Drumming up the good life
- Paul Duchene
- Portland Tribune - Features
Drummer Nigel Olsson is still easing down the yellow brick road of his dreams, backing rock icon Elton John and driving sports cars on the finest racetracks in England and the United States.
'I count myself lucky every single day,' says the cheerful drummer, whose accent betrays his northern England origins.

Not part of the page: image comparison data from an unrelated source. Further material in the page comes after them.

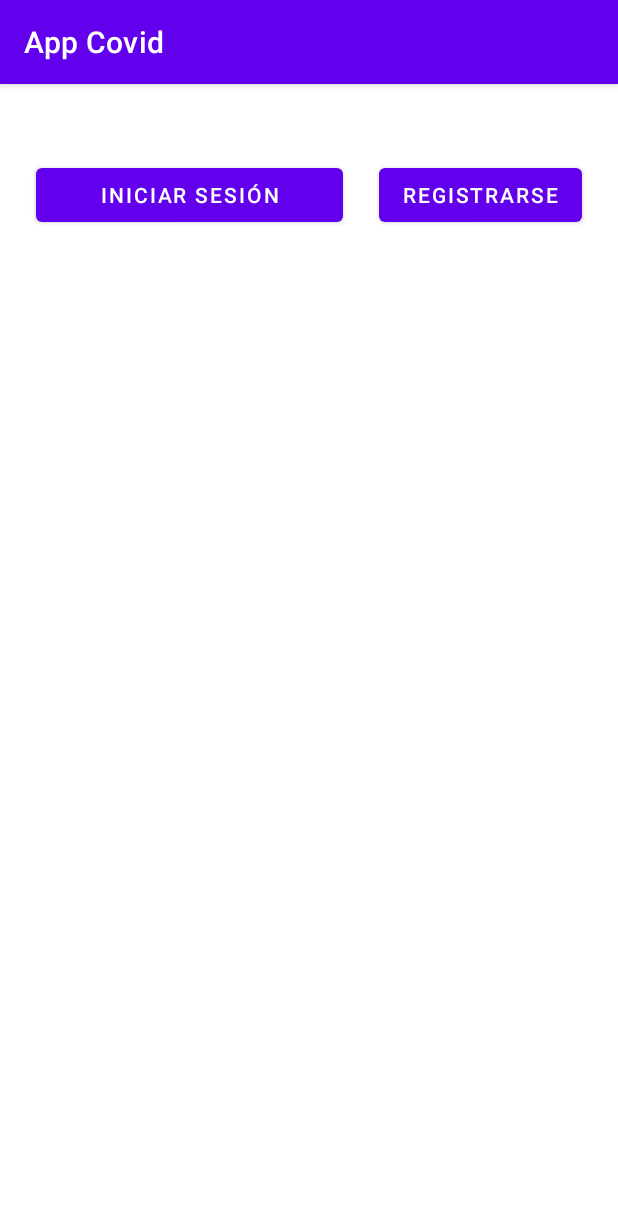
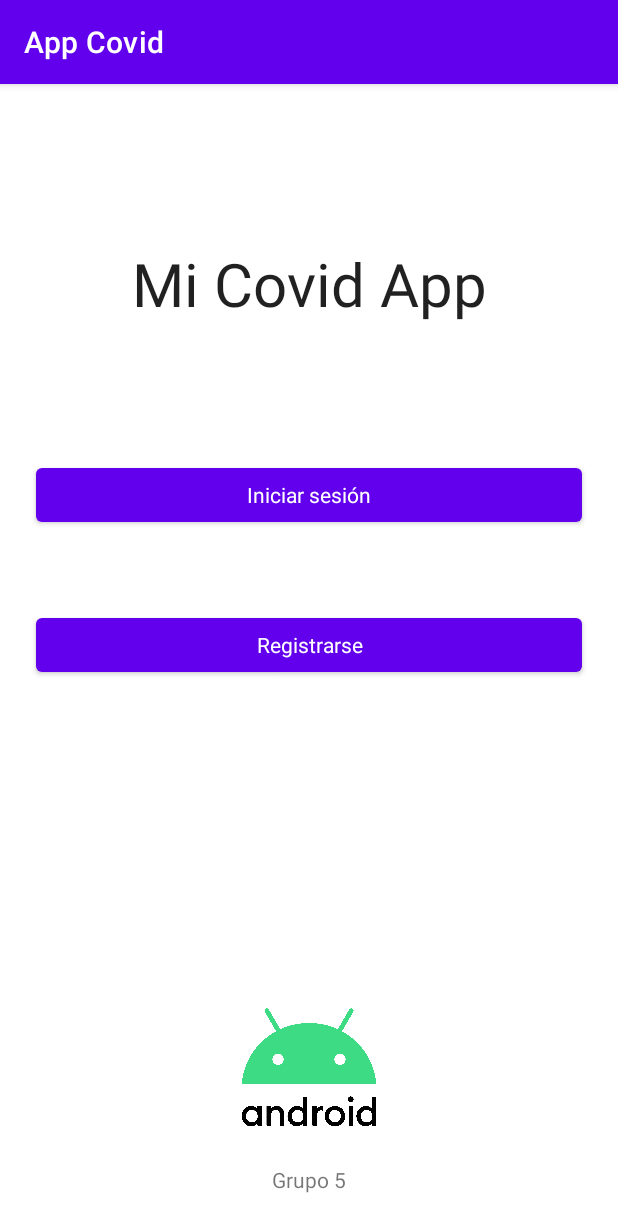
Before and after one commit to facutarcaya/android_tevacuno, an Android app: the screen it shows after launch (MainActivity), on a phone screen of 412 x 824 dp. Shown: the top 1232 px of the screen. Run offline under Robolectric (Android 15) with nearby library versions, the phone set to English and light mode, and no system bars.

Commit message:
Diseño v1.0

```diff
--- a/MiCovid/app/src/main/java/com/example/micovid/login/LoginActivity.java
+++ b/MiCovid/app/src/main/java/com/example/micovid/login/LoginActivity.java
@@ -10,6 +10,7 @@ import android.view.View;
 import android.widget.Button;
 import android.widget.EditText;
 import android.widget.ProgressBar;
+import android.widget.TextView;
 import android.widget.Toast;
 
 import com.example.micovid.R;
@@ -29,7 +30,7 @@ public class LoginActivity extends AppCompatActivity {
     private EditText editTextLoginPassword;
     private Button buttonLoginCancelar;
     private Button buttonLoginLogin;
-    private Button buttonRegistrarInicio;
+    private TextView buttonRegistrarInicio;
     private String email;
     private String password;
 
@@ -46,7 +47,7 @@ public class LoginActivity extends AppCompatActivity {
         editTextLoginPassword = (EditText) findViewById(R.id.editTextLoginPassword);
         buttonLoginCancelar = (Button) findViewById(R.id.buttonLoginCancelar);
         buttonLoginLogin = (Button) findViewById(R.id.buttonLoginLogin);
-        buttonRegistrarInicio = (Button) findViewById(R.id.buttonRegistrarInicio);
+        buttonRegistrarInicio = (TextView) findViewById(R.id.textViewMessage1);
 
         toggleProgressBar(false);
     }
--- a/MiCovid/app/src/main/res/layout/activity_main.xml
+++ b/MiCovid/app/src/main/res/layout/activity_main.xml
@@ -8,26 +8,71 @@
 
     <Button
         android:id="@+id/buttonMainLogin"
-        android:layout_width="0dp"
-        android:layout_height="48dp"
-        android:layout_marginStart="24dp"
-        android:layout_marginTop="50dp"
-        android:layout_marginEnd="24dp"
+        style="@style/ButtonClass"
+        android:layout_marginTop="250dp"
         android:onClick="abrirLogin"
         android:text="@string/button_login"
-        app:layout_constraintEnd_toStartOf="@+id/buttonMainregistrar"
+        app:layout_constraintEnd_toEndOf="parent"
+        app:layout_constraintHorizontal_bias="0.0"
         app:layout_constraintStart_toStartOf="parent"
         app:layout_constraintTop_toTopOf="parent" />
 
     <Button
         android:id="@+id/buttonMainregistrar"
-        android:layout_width="0dp"
-        android:layout_height="wrap_content"
-        android:layout_marginTop="50dp"
-        android:layout_marginEnd="24dp"
+        style="@style/ButtonClass"
+        android:layout_height="48dp"
+        android:layout_marginTop="100dp"
         android:onClick="abrirRegister"
         android:text="@string/buttonRegistrar"
         app:layout_constraintEnd_toEndOf="parent"
+        app:layout_constraintHorizontal_bias="0.0"
+        app:layout_constraintStart_toStartOf="parent"
+        app:layout_constraintTop_toTopOf="@id/buttonMainLogin" />
+
+    <ImageView
+        android:id="@+id/imageView"
+        android:layout_width="0dp"
+        android:layout_height="105dp"
+        android:layout_marginStart="144dp"
+        android:layout_marginEnd="144dp"
+        android:layout_marginBottom="32dp"
+        android:contentDescription="Android logo"
+        app:layout_constraintBottom_toBottomOf="@id/groupName"
+        app:layout_constraintEnd_toEndOf="parent"
+        app:layout_constraintStart_toStartOf="parent"
+        app:srcCompat="@drawable/android_logo" />
+
+    <TextView
+        android:id="@+id/groupName"
+        android:layout_width="wrap_content"
+        android:layout_height="wrap_content"
+        android:layout_marginStart="181dp"
+        android:layout_marginEnd="181dp"
+        android:layout_marginBottom="28dp"
+        android:text="Grupo 5"
+        android:contentDescription="Group name"
+        app:layout_constraintBottom_toBottomOf="parent"
+        app:layout_constraintEnd_toEndOf="parent"
+        app:layout_constraintStart_toStartOf="parent" />
+
+    <TextView
+        android:id="@+id/title"
+        android:layout_width="0dp"
+        android:layout_height="0dp"
+        android:layout_marginStart="42dp"
+        android:layout_marginTop="76dp"
+        android:layout_marginEnd="42dp"
+        android:layout_marginBottom="60dp"
+        android:gravity="center"
+        android:text="Mi Covid App"
+        android:textAlignment="center"
+        android:textAppearance="@style/TextAppearance.AppCompat.Large"
+        android:textSize="40dp"
+        android:contentDescription="App title"
+        app:layout_constraintBottom_toTopOf="@+id/buttonMainLogin"
+        app:layout_constraintEnd_toEndOf="parent"
+        app:layout_constraintHorizontal_bias="0.0"
+        app:layout_constraintStart_toStartOf="parent"
         app:layout_constraintTop_toTopOf="parent" />
 
 </androidx.constraintlayout.widget.ConstraintLayout>
--- a/MiCovid/app/src/main/res/values/strings.xml
+++ b/MiCovid/app/src/main/res/values/strings.xml
@@ -17,4 +17,5 @@
     <string name="text_puntuacion">Puntuación:</string>
     <string name="text_felicitaciones">¡Felicitaciones!</string>
     <string name="text_dosis_aplicadas">Dosis aplicadas</string>
+    <string name="LoginTitle">Inicia sesión</string>
 </resources>
--- a/MiCovid/app/src/main/res/values/themes.xml
+++ b/MiCovid/app/src/main/res/values/themes.xml
@@ -13,4 +13,11 @@
         <item name="android:statusBarColor" tools:targetApi="l">?attr/colorPrimaryVariant</item>
         <!-- Customize your theme here. -->
     </style>
+
+    <style name="ButtonClass" parent="Theme.MiCovid">
+        <item name="android:layout_marginStart">24dp</item>
+        <item name="android:layout_marginEnd">24dp</item>
+        <item name="android:layout_width">0dp</item>
+        <item name="android:layout_height">48dp</item>
+    </style>
 </resources>
```
Also changed, not shown: MiCovid/app/src/main/res/drawable/round_button.xml (added, +13 -0 lines), MiCovid/app/src/main/res/layout/activity_login.xml (+29 -24 lines), MiCovid/app/src/main/res/layout/activity_pantalla_inicio.xml (+11 -3 lines), MiCovid/app/src/main/res/layout/activity_registrar.xml (+17 -24 lines), MiCovid/app/src/main/res/drawable/android_logo.png (added).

He's been with Elton John since 1969 and living in the United States since 1972.
Pace cars are as close as Olsson gets to racing these days.
'We were playing in Charlotte, N.C., on the sad day (stock car racer) Dale Earnhardt died,' he explains, 'and Elton came into the dressing room, pulled me aside and said, 'Nige, are you still racing?' and I said, 'Yeah.' And he said: 'I'd rather you didn't. Go ahead and drive the pace car as long as you stay up front.'
'Of course, he's never been at Monterey (Calif.) when you're leading a vintage Formula One grid into Turn 1 at 90 miles an hour Ñ and they're all over you!'
Olsson is a shadowy figure behind the wheel of a ritzy Porsche or Ferrari sports car at Baxter Auto Parts Portland Historic Races, held at Portland International Raceway each year. At the 2003 races recently, he sat down for a moment to talk about rock 'n' roll and racing.
Olsson has played for Elton John over three periods in the last 30 years: from 1969 to '74, 1980 to '84 and 2000 to now. In between, he's had successful bands of his own but nothing approaching the juggernaut that is Elton John.
Olsson and bassist Dee Murray joined the Spencer Davis group Ñ the seminal British band that spawned Stevie Winwood Ñ in 1969 after having U.K. hits with Plastic Penny.
When Spencer Davis broke up, Olsson and Murray backed John on his live '11-17-70' album, later becoming the backbone of his '70s hit machine that included the platinum albums 'Goodbye Yellow Brick Road' and 'Captain Fantastic and the Brown Dirt Cowboy.'
These days, touring with John is a huge enterprise, he says. The tours can last up to two years, and the band has three identical sets of equipment in different parts of the world to avoid post-Sept. 11. 2001, shipping issues.
'It's still exciting,' he says. 'There's still that rush, and people are taken aback that I get so nervous the whole day before the show. I don't know why; I'm not frightened of dropping a drumstick, and it's not like I don't know the songs!'
One thing that drives John is his charities, Olsson says, recalling a recent white-tie event at the superstar's London home that raised 2 million pounds ($3.2 million) for AIDS research.
Rock 'n' roll and racing go hand in hand, Olsson says, with musicians and drivers on one hand and enthusiastic fans in the stands.
But rock 'n' roll and racing cars don't overlap, he says:
'When I'm driving a Ferrari Daytona, I don't need a stereo in it. I just wind down the window and listen to the engine. That's music to my ears.'